What you have to do ::
Since pictures do not belong in the copy, please repeat every record below exactly without them.

[Entries provided Boundary: Start]

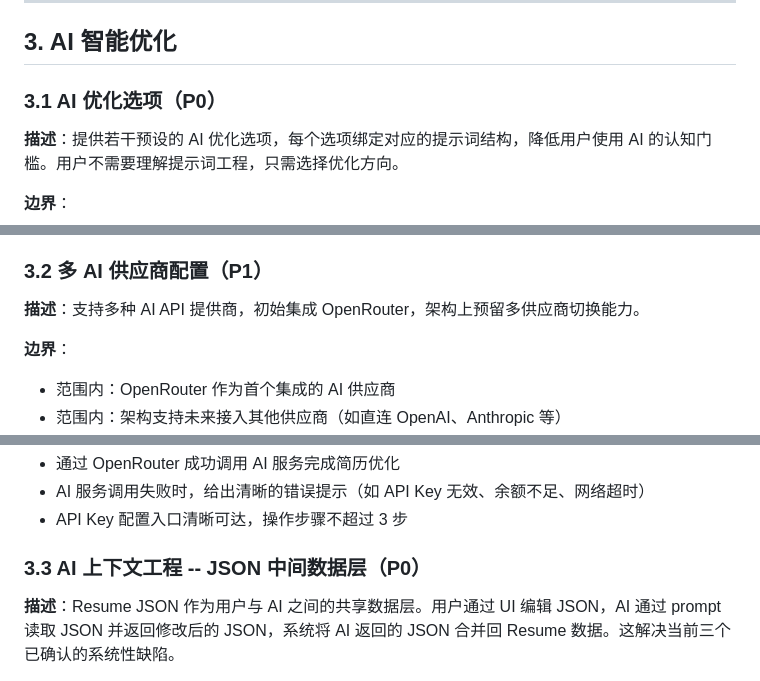
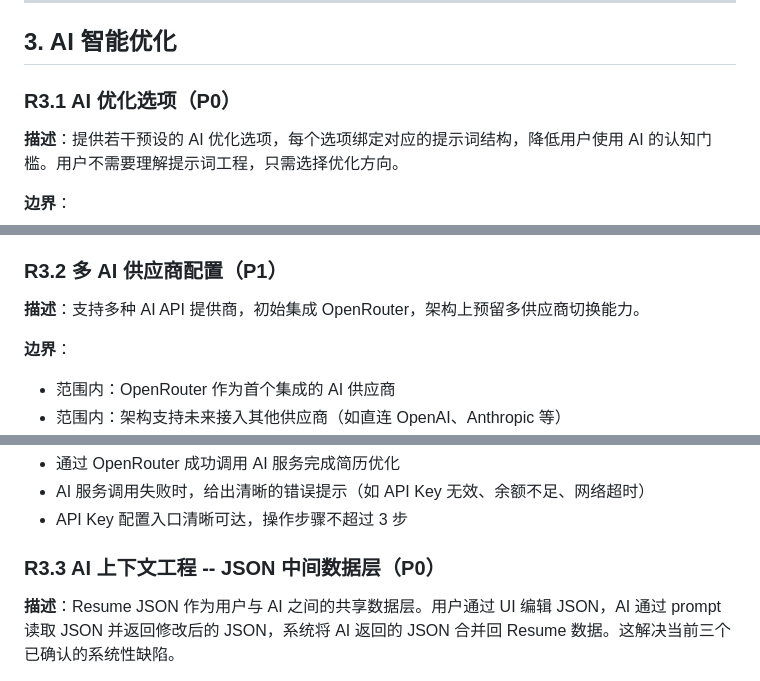
Before and after one commit to Aryous/Mojian, a Markdown page: docs/product-specs/requirements.md, 3 parts joined by grey strips. Rendered like a GitHub page.

```diff
--- a/docs/product-specs/requirements.md
+++ b/docs/product-specs/requirements.md
@@ -100,7 +100,7 @@ prev_approved_date: 2026-03-26
 
 ## 3. AI 智能优化
 
-### 3.1 AI 优化选项（P0）
+### R3.1 AI 优化选项（P0）
 
 **描述**：提供若干预设的 AI 优化选项，每个选项绑定对应的提示词结构，降低用户使用 AI 的认知门槛。用户不需要理解提示词工程，只需选择优化方向。
 
@@ -123,7 +123,7 @@ prev_approved_date: 2026-03-26
 - **（3.3 依赖）** AI 的输入和输出均基于结构化 JSON，而非纯文本拼接（详见 3.3）
 - **（3.3 依赖）** 用户的自由文本指令（输入框、suggestion chips 的原始文本）必须作为 user message 的一部分传给 AI，不得仅用于关键词匹配
 
-### 3.2 多 AI 供应商配置（P1）
+### R3.2 多 AI 供应商配置（P1）
 
 **描述**：支持多种 AI API 提供商，初始集成 OpenRouter，架构上预留多供应商切换能力。
 
@@ -138,7 +138,7 @@ prev_approved_date: 2026-03-26
 - AI 服务调用失败时，给出清晰的错误提示（如 API Key 无效、余额不足、网络超时）
 - API Key 配置入口清晰可达，操作步骤不超过 3 步
 
-### 3.3 AI 上下文工程 -- JSON 中间数据层（P0）
+### R3.3 AI 上下文工程 -- JSON 中间数据层（P0）
 
 **描述**：Resume JSON 作为用户与 AI 之间的共享数据层。用户通过 UI 编辑 JSON，AI 通过 prompt 读取 JSON 并返回修改后的 JSON，系统将 AI 返回的 JSON 合并回 Resume 数据。这解决当前三个已确认的系统性缺陷。
 
```
Also changed, not shown: other parts of docs/product-specs/requirements.md (+36 -36 lines), 1 other file.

[Entries provided Boundary: End]

Your response ::
Before and after one commit to Aryous/Mojian, a Markdown page: docs/product-specs/requirements.md, 3 parts joined by grey strips. Rendered like a GitHub page.

```diff
--- a/docs/product-specs/requirements.md
+++ b/docs/product-specs/requirements.md
@@ -100,7 +100,7 @@ prev_approved_date: 2026-03-26
 
 ## 3. AI 智能优化
 
-### 3.1 AI 优化选项（P0）
+### R3.1 AI 优化选项（P0）
 
 **描述**：提供若干预设的 AI 优化选项，每个选项绑定对应的提示词结构，降低用户使用 AI 的认知门槛。用户不需要理解提示词工程，只需选择优化方向。
 
@@ -123,7 +123,7 @@ prev_approved_date: 2026-03-26
 - **（3.3 依赖）** AI 的输入和输出均基于结构化 JSON，而非纯文本拼接（详见 3.3）
 - **（3.3 依赖）** 用户的自由文本指令（输入框、suggestion chips 的原始文本）必须作为 user message 的一部分传给 AI，不得仅用于关键词匹配
 
-### 3.2 多 AI 供应商配置（P1）
+### R3.2 多 AI 供应商配置（P1）
 
 **描述**：支持多种 AI API 提供商，初始集成 OpenRouter，架构上预留多供应商切换能力。
 
@@ -138,7 +138,7 @@ prev_approved_date: 2026-03-26
 - AI 服务调用失败时，给出清晰的错误提示（如 API Key 无效、余额不足、网络超时）
 - API Key 配置入口清晰可达，操作步骤不超过 3 步
 
-### 3.3 AI 上下文工程 -- JSON 中间数据层（P0）
+### R3.3 AI 上下文工程 -- JSON 中间数据层（P0）
 
 **描述**：Resume JSON 作为用户与 AI 之间的共享数据层。用户通过 UI 编辑 JSON，AI 通过 prompt 读取 JSON 并返回修改后的 JSON，系统将 AI 返回的 JSON 合并回 Resume 数据。这解决当前三个已确认的系统性缺陷。
 
```
Also changed, not shown: other parts of docs/product-specs/requirements.md (+36 -36 lines), 1 other file.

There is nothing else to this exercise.